I first bought a Kala "exotic mahogany"-laminate concert w/Aquila strings to see if I could learn to play uke, but I never completely loved the Kala's sound or intonation or too-narrow (for me) neck, and disliked the fit and finish (several blems, including an indelible pencil-scribing mark on the top, alongside the fretboard, and a misaligned, painted-on "binding" strip bisecting the back).

Then bought an Oscar Schmidt OU6 koa-laminate tenor (also Nylgut-strung) and never looked back. Nearly flawless fit and finish and full, round sound, albeit not that loud (possibly restrained a bit by the gloss finish). Recently restrung the OU6 with low-G Worth fluorocarbons and got a much fuller sound with better sustain. Couldn't be more pleased with this ukulele. I've played more expensive Martin, etc., ukes at GC but think my OU6 easily holds its own.

I like to jam along with bands on the great Palladia cable channel (e.g., "Later with Jools Holland," "...Daryll's House") but needed to hear myself better so I bought a cheap Cherub guitar pickup and Vox Rhythm mini-amp (which I run through a spare Altec-Lansing 2.1 computer speaker system to gain some bass end via subwoofer). Works OK but I'm now thinking of buying the OU6LCE with onboard pickup/EQ so I can ditch the clip-on Cherub.
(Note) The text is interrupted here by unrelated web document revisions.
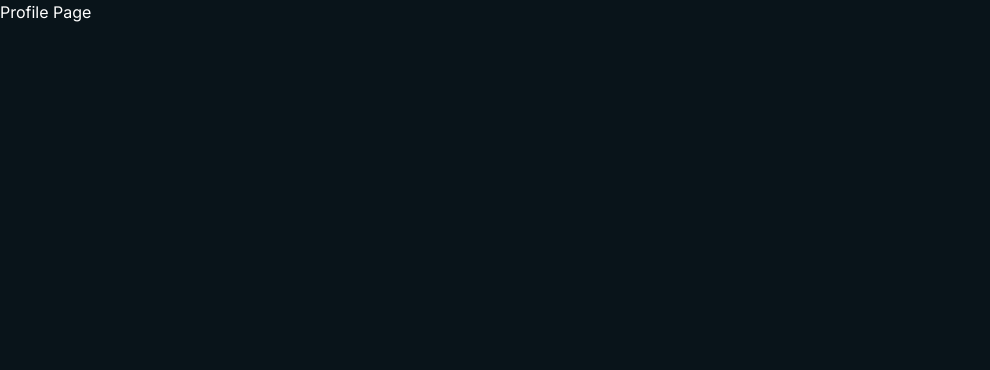
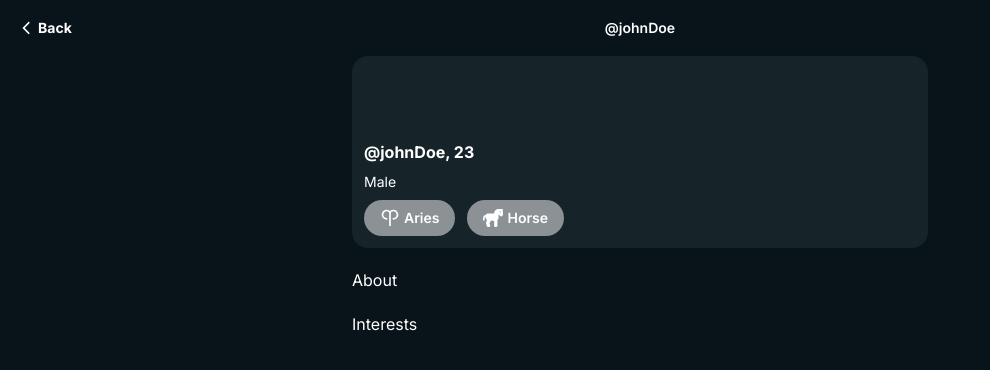
Before and after one commit to yusup-rd/chat-app-frontend, a Next.js app: page /profile in a window 1280 px wide. Shown: the top 370 px of the page, without its empty margins (0-990 px from the left). Built offline with nearby package versions, Linux system fonts and the light colour scheme.

Commit message:
Refactored codes. Drafted Profile page with mock user. Added mock user and drafted Hero banner

```diff
--- a/src/app/globals.css
+++ b/src/app/globals.css
@@ -10,6 +10,7 @@
   --bg-gradient-2: #0d1d23;
   --bg-gradient-3: #09141a;
   --link: #94783e;
+  --card: #0e191f;
 }
 
 @theme inline {
@@ -21,6 +22,7 @@
   --color-bg-gradient-2: var(--bg-gradient-2);
   --color-bg-gradient-3: var(--bg-gradient-3);
   --color-link: var(--link);
+  --color-card: var(--card);
 }
 
 body {
@@ -53,3 +55,10 @@ body {
   -webkit-text-fill-color: transparent;
   background-clip: text;
 }
+
+.cyan-text {
+  background: linear-gradient(to bottom right, #abfffd, #4599db, #aadaff);
+  -webkit-background-clip: text;
+  -webkit-text-fill-color: transparent;
+  background-clip: text;
+}
--- a/src/app/login/page.tsx
+++ b/src/app/login/page.tsx
@@ -1,11 +1,11 @@
 import LoginForm from '@/components/Forms/LoginForm';
-import BackButton from '@/components/Layout/BackButton';
+import Header from '@/components/Layout/Header';
 import Link from 'next/link';
 
 const Login = () => {
   return (
     <div className="radial-bg min-h-screen space-y-10">
-      <BackButton />
+      <Header />
 
       <div className="mx-10">
         <LoginForm />
--- a/src/app/profile/page.tsx
+++ b/src/app/profile/page.tsx
@@ -1,5 +1,36 @@
+'use client';
+
+import Header from '@/components/Layout/Header';
+import About from '@/components/Sections/About';
+import Hero from '@/components/Sections/Hero';
+import Interests from '@/components/Sections/Interests';
+
+const mockUser = {
+  username: 'johnDoe',
+  age: 23,
+  gender: 'male',
+  horoscope: 'aries',
+  zodiac: 'horse',
+};
+
 const Profile = () => {
-  return <div>Profile Page</div>;
+  return (
+    <div>
+      <Header username={mockUser.username} />
+
+      <div className="mx-2 md:mx-auto md:max-w-xl space-y-5">
+        <Hero
+          username={mockUser.username}
+          age={mockUser.age}
+          gender={mockUser.gender}
+          horoscope={mockUser.horoscope}
+          zodiac={mockUser.zodiac}
+        />
+        <About />
+        <Interests />
+      </div>
+    </div>
+  );
 };
 
 export default Profile;
--- a/src/app/register/page.tsx
+++ b/src/app/register/page.tsx
@@ -1,11 +1,11 @@
 import RegisterForm from '@/components/Forms/RegisterForm';
 import Link from 'next/link';
-import BackButton from '@/components/Layout/BackButton';
+import Header from '@/components/Layout/Header';
 
 const Register = () => {
   return (
     <div className="radial-bg min-h-screen space-y-10">
-      <BackButton />
+      <Header />
 
       <div className="mx-10">
         <RegisterForm />
--- a/src/components/Layout/BackButton.tsx
+++ /dev/null
@@ -1,19 +0,0 @@
-'use client';
-
-import { FaChevronLeft } from 'react-icons/fa6';
-import { useRouter } from 'next/navigation';
-
-const BackButton = () => {
-  const router = useRouter();
-  return (
-    <button
-      className="mx-5 flex h-14 cursor-pointer items-center justify-center gap-1"
-      onClick={() => router.back()}
-    >
-      <FaChevronLeft className="size-3.5" />
-      <span className="text-sm font-bold">Back</span>
-    </button>
-  );
-};
-
-export default BackButton;
--- /dev/null
+++ b/src/components/Layout/Header.tsx
@@ -0,0 +1,44 @@
+'use client';
+
+import { FaChevronLeft } from 'react-icons/fa6';
+import { useRouter } from 'next/navigation';
+
+interface HeaderProps {
+  username?: string;
+  onSave?: () => void;
+}
+
+const Header = ({ username, onSave }: HeaderProps) => {
+  const router = useRouter();
+
+  return (
+    <div className="mx-5 flex h-14 items-center justify-between">
+      {/* Back Button */}
+      <div className="flex flex-1">
+        <button
+          className="flex cursor-pointer items-center justify-start gap-1"
+          onClick={() => router.back()}
+        >
+          <FaChevronLeft className="size-3.5" />
+          <span className="text-sm font-bold">Back</span>
+        </button>
+      </div>
+
+      {/* Username Display */}
+      <div className="flex flex-1 justify-center">
+        {username && <div className="text-sm font-semibold">@{username}</div>}
+      </div>
+
+      {/* Save Button */}
+      <div className="flex flex-1 justify-end">
+        {onSave && (
+          <button className="cyan-text cursor-pointer text-sm font-semibold" onClick={onSave}>
+            Save
+          </button>
+        )}
+      </div>
+    </div>
+  );
+};
+
+export default Header;
--- /dev/null
+++ b/src/components/Sections/About.tsx
@@ -0,0 +1,5 @@
+const About = () => {
+  return <div>About</div>;
+};
+
+export default About;
--- /dev/null
+++ b/src/components/Sections/Hero.tsx
@@ -0,0 +1,36 @@
+import { FaHorse } from 'react-icons/fa6';
+import { TbZodiacAries } from 'react-icons/tb';
+
+interface HeroProps {
+  username: string;
+  pictureUrl?: string;
+  age?: number;
+  gender?: string;
+  horoscope?: string;
+  zodiac?: string;
+}
+
+const Hero = ({ username, pictureUrl, age, gender, horoscope, zodiac }: HeroProps) => {
+  return (
+    <div className="flex h-48 flex-col justify-end rounded-2xl bg-[#162329] p-3">
+      <div className="flex flex-col gap-2">
+        <p className="font-bold">{age ? `@${username}, ${age}` : `@${username}`}</p>
+        {gender && <p className="text-sm capitalize">{gender}</p>}
+        {horoscope && zodiac && (
+          <div className="flex items-center gap-3">
+            <div className="flex w-fit items-center gap-1 rounded-full bg-white/50 px-4 py-2">
+              <TbZodiacAries className="size-5" />
+              <p className="text-sm font-semibold capitalize">{horoscope}</p>
+            </div>
+            <div className="flex w-fit items-center gap-1 rounded-full bg-white/50 px-4 py-2">
+              <FaHorse className="size-5" />
+              <p className="text-sm font-semibold capitalize">{zodiac}</p>
+            </div>
+          </div>
+        )}
+      </div>
+    </div>
+  );
+};
+
+export default Hero;
--- /dev/null
+++ b/src/components/Sections/Interests.tsx
@@ -0,0 +1,5 @@
+const Interests = () => {
+  return <div>Interests</div>;
+};
+
+export default Interests;
```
Can anyone compare/contrast the acoustic performance of the OU6LCE versus the OU6? In terms of sound projection, I'm guessing the LCE's satin finish (vs. gloss) might help compensate a bit for the lower resonance of a cutaway body design.

As for similarly priced acoustic-electrics, I've tried the Cordoba 20TM-CE acoustically but thought its sound was a bit delicate/soprano-like (but maybe I've grown accustomed to low-G).

I've searched here for Oscar Schmidt OU6LCE reviews but found very few comments. Anyone? (Especially comparing the LCE's acoustic sound versus a known-to-me benchmark, the OU6's). I can't find any local stores that carry the OU6LCE to enable a first-hand evaluation, and most Youtube clips are sonically iffy.

Also, anyone want to comment on the concept of "psychoacoustics" (e.g., self-fulfilling expectations) and what I've seen described as the "myth of tonewoods," i.e., purportedly, the overall sound quality of any stringed, wooden instrument may be more dependent on design and build precision than on solid wood vs. (quality) laminate?

12-28-2016, 04:45 AM
I've found an OS OU4 for less than half of what the OP paid and it's beautiful. I have an appointment to meet the current owner when he returns to town and I expect that I'll be bringing home this beauty as my first Uke. Waiting...

No longer waiting. I was able to "see" the image that the current owner had posted to Criagslist as part of the for sale advertisement to see damage that had been inflicted on this instrument by his daughter. He didn't attempt to conceal the repair that he had affected but I didn't want to invest in something that was already damaged. I'm passing on this one but have ordered a Kala from Amazon.com as my first ukulele.